======== Data provided

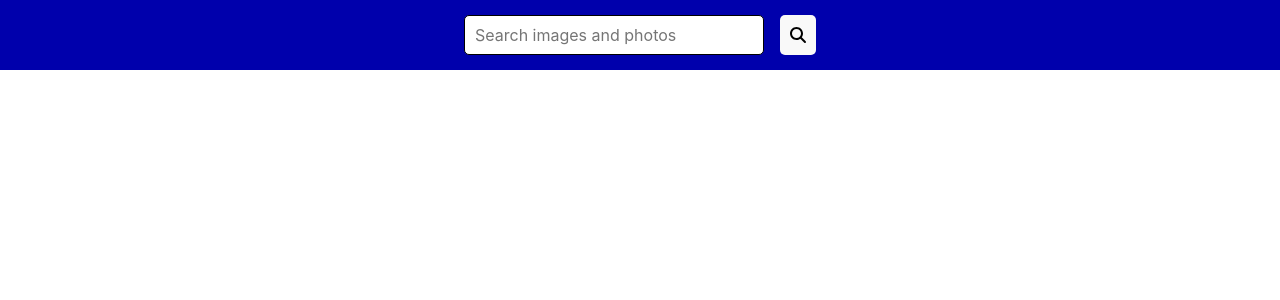
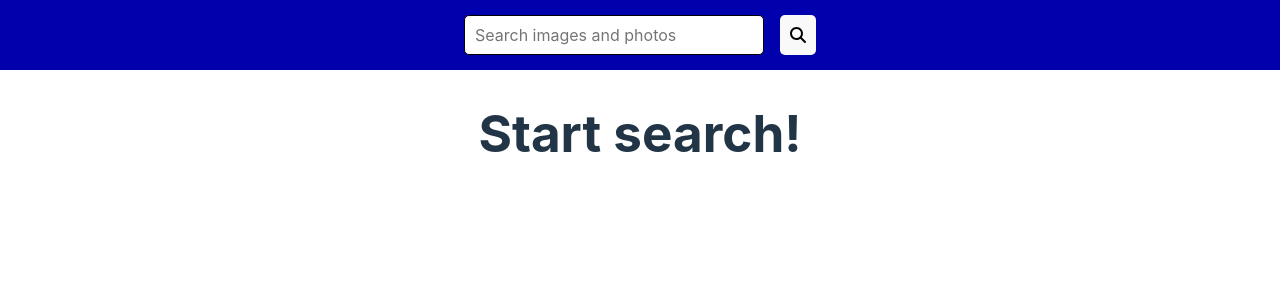
Before and after one commit to Arsenkats/goit-react-hw-04, a React (Vite) app: page / in a window 1280 px wide. Shown: the top 300 px of the page. Built offline with nearby package versions, Linux system fonts and the light colour scheme.

Commit message:
add page h1

```diff
--- a/src/App.jsx
+++ b/src/App.jsx
@@ -7,6 +7,7 @@ import { toast } from "react-toastify";
 import "react-toastify/dist/ReactToastify.css";
 import { ToastContainer } from "react-toastify";
 import LoadMoreBtn from "./components/LoadMoreBtn/LoadMoreBtn";
+import Zaglushka from "./components/Zaglushka/Zaglushka";
 
 const App = () => {
   const [images, setImages] = useState([]);
@@ -45,7 +46,7 @@ const App = () => {
     <>
       <Header setSearchValue={setSearchValue} />
       {isSearching && <Loader />}
-      {!isSearching && images.length === 0 && <p></p>}
+      {!isSearching && images.length === 0 && <Zaglushka />}
       <ImageGallery images={images} />
       <ToastContainer />
       {images.length > 0 && <LoadMoreBtn handleChangePage={handleChangePage} />}
--- /dev/null
+++ b/src/components/Zaglushka/Zaglushka.jsx
@@ -0,0 +1,10 @@
+import css from "./Zaglushka.module.css";
+const Zaglushka = () => {
+  return (
+    <div className={css.pageHeaderContainer}>
+      <h1 className={css.pageHeader}>Start search!</h1>
+    </div>
+  );
+};
+
+export default Zaglushka;
--- /dev/null
+++ b/src/components/Zaglushka/Zaglushka.module.css
@@ -0,0 +1,3 @@
+.pageHeader{
+    text-align: center;
+}
```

================

◆ **What to produce**:
Verbatim reproduction of every entry is needed, with the images left out.

◆ **Answer section**:
Before and after one commit to Arsenkats/goit-react-hw-04, a React (Vite) app: page / in a window 1280 px wide. Shown: the top 300 px of the page. Built offline with nearby package versions, Linux system fonts and the light colour scheme.

Commit message:
add page h1

```diff
--- a/src/App.jsx
+++ b/src/App.jsx
@@ -7,6 +7,7 @@ import { toast } from "react-toastify";
 import "react-toastify/dist/ReactToastify.css";
 import { ToastContainer } from "react-toastify";
 import LoadMoreBtn from "./components/LoadMoreBtn/LoadMoreBtn";
+import Zaglushka from "./components/Zaglushka/Zaglushka";
 
 const App = () => {
   const [images, setImages] = useState([]);
@@ -45,7 +46,7 @@ const App = () => {
     <>
       <Header setSearchValue={setSearchValue} />
       {isSearching && <Loader />}
-      {!isSearching && images.length === 0 && <p></p>}
+      {!isSearching && images.length === 0 && <Zaglushka />}
       <ImageGallery images={images} />
       <ToastContainer />
       {images.length > 0 && <LoadMoreBtn handleChangePage={handleChangePage} />}
--- /dev/null
+++ b/src/components/Zaglushka/Zaglushka.jsx
@@ -0,0 +1,10 @@
+import css from "./Zaglushka.module.css";
+const Zaglushka = () => {
+  return (
+    <div className={css.pageHeaderContainer}>
+      <h1 className={css.pageHeader}>Start search!</h1>
+    </div>
+  );
+};
+
+export default Zaglushka;
--- /dev/null
+++ b/src/components/Zaglushka/Zaglushka.module.css
@@ -0,0 +1,3 @@
+.pageHeader{
+    text-align: center;
+}
```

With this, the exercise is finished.